* [To do]
Pictures do not belong in the copy; restate the records below word for word.

Code change snippets
<<<<

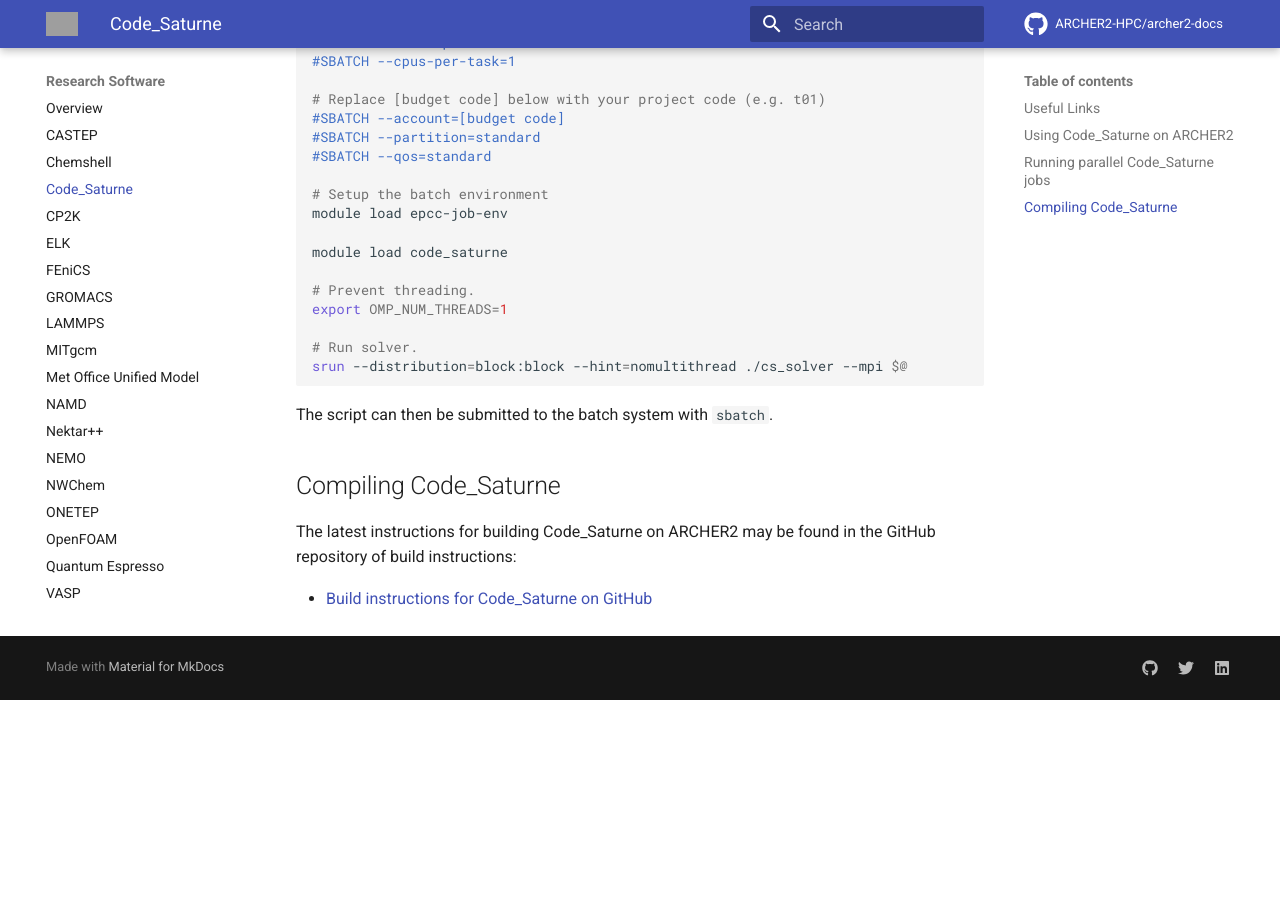
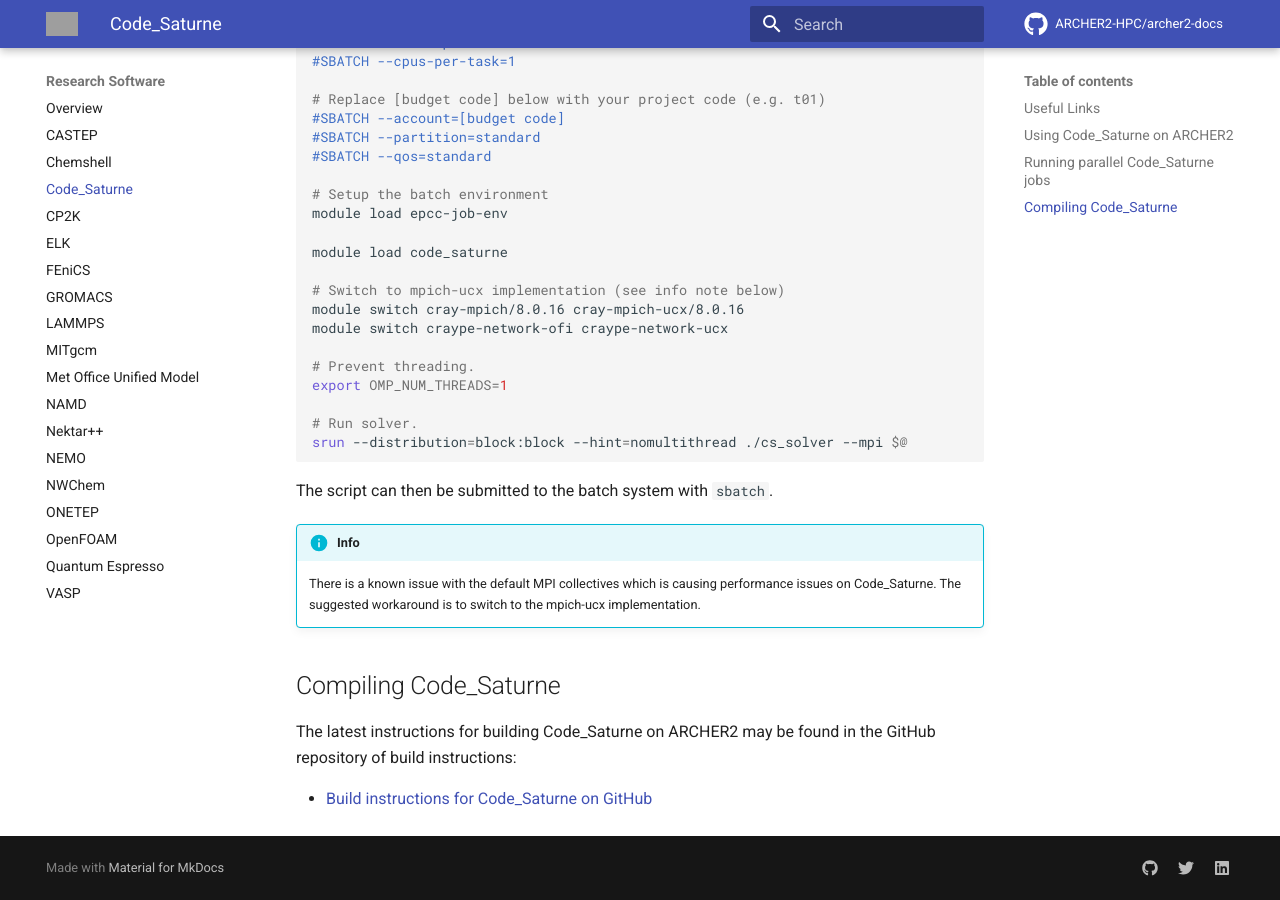
Before and after one commit to ARCHER2-HPC/archer2-docs, an MkDocs documentation site: the page built from docs/research-software/code-saturne/code-saturne.md, in a window 1280 px wide and 900 px high, scrolled down 1421 px. Built offline with MkDocs 1.6.1 and Material for MkDocs 9.7.7, drawn with Linux system fonts in a browser that asks for light colours; comment, search, counter and statistics services are not loaded; before the commit the page ends 2121 px from its top, so only the background shows below that; grey boxes are pictures that could not be loaded.

Commit message:
Add Code_Saturne workaround
Recommendation on switching to mpich-ucx has been added.

```diff
--- a/docs/research-software/code-saturne/code-saturne.md
+++ b/docs/research-software/code-saturne/code-saturne.md
@@ -76,6 +76,10 @@
 
 module load code_saturne
 
+# Switch to mpich-ucx implementation (see info note below)
+module switch cray-mpich/8.0.16 cray-mpich-ucx/8.0.16
+module switch craype-network-ofi craype-network-ucx
+
 # Prevent threading.
 export OMP_NUM_THREADS=1
 
@@ -85,6 +89,11 @@
 
 The script can then be submitted to the batch system with `sbatch`.
 
+!!! info
+    There is a known issue with the default MPI collectives which is
+    causing performance issues on Code_Saturne. The suggested workaround is to
+    switch to the mpich-ucx implementation.
+
 ## Compiling Code\_Saturne
 
 The latest instructions for building Code\_Saturne on ARCHER2 may be found in
```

>>>>

* [Solution to this task]
Before and after one commit to ARCHER2-HPC/archer2-docs, an MkDocs documentation site: the page built from docs/research-software/code-saturne/code-saturne.md, in a window 1280 px wide and 900 px high, scrolled down 1421 px. Built offline with MkDocs 1.6.1 and Material for MkDocs 9.7.7, drawn with Linux system fonts in a browser that asks for light colours; comment, search, counter and statistics services are not loaded; before the commit the page ends 2121 px from its top, so only the background shows below that; grey boxes are pictures that could not be loaded.

Commit message:
Add Code_Saturne workaround
Recommendation on switching to mpich-ucx has been added.

```diff
--- a/docs/research-software/code-saturne/code-saturne.md
+++ b/docs/research-software/code-saturne/code-saturne.md
@@ -76,6 +76,10 @@
 
 module load code_saturne
 
+# Switch to mpich-ucx implementation (see info note below)
+module switch cray-mpich/8.0.16 cray-mpich-ucx/8.0.16
+module switch craype-network-ofi craype-network-ucx
+
 # Prevent threading.
 export OMP_NUM_THREADS=1
 
@@ -85,6 +89,11 @@
 
 The script can then be submitted to the batch system with `sbatch`.
 
+!!! info
+    There is a known issue with the default MPI collectives which is
+    causing performance issues on Code_Saturne. The suggested workaround is to
+    switch to the mpich-ucx implementation.
+
 ## Compiling Code\_Saturne
 
 The latest instructions for building Code\_Saturne on ARCHER2 may be found in
```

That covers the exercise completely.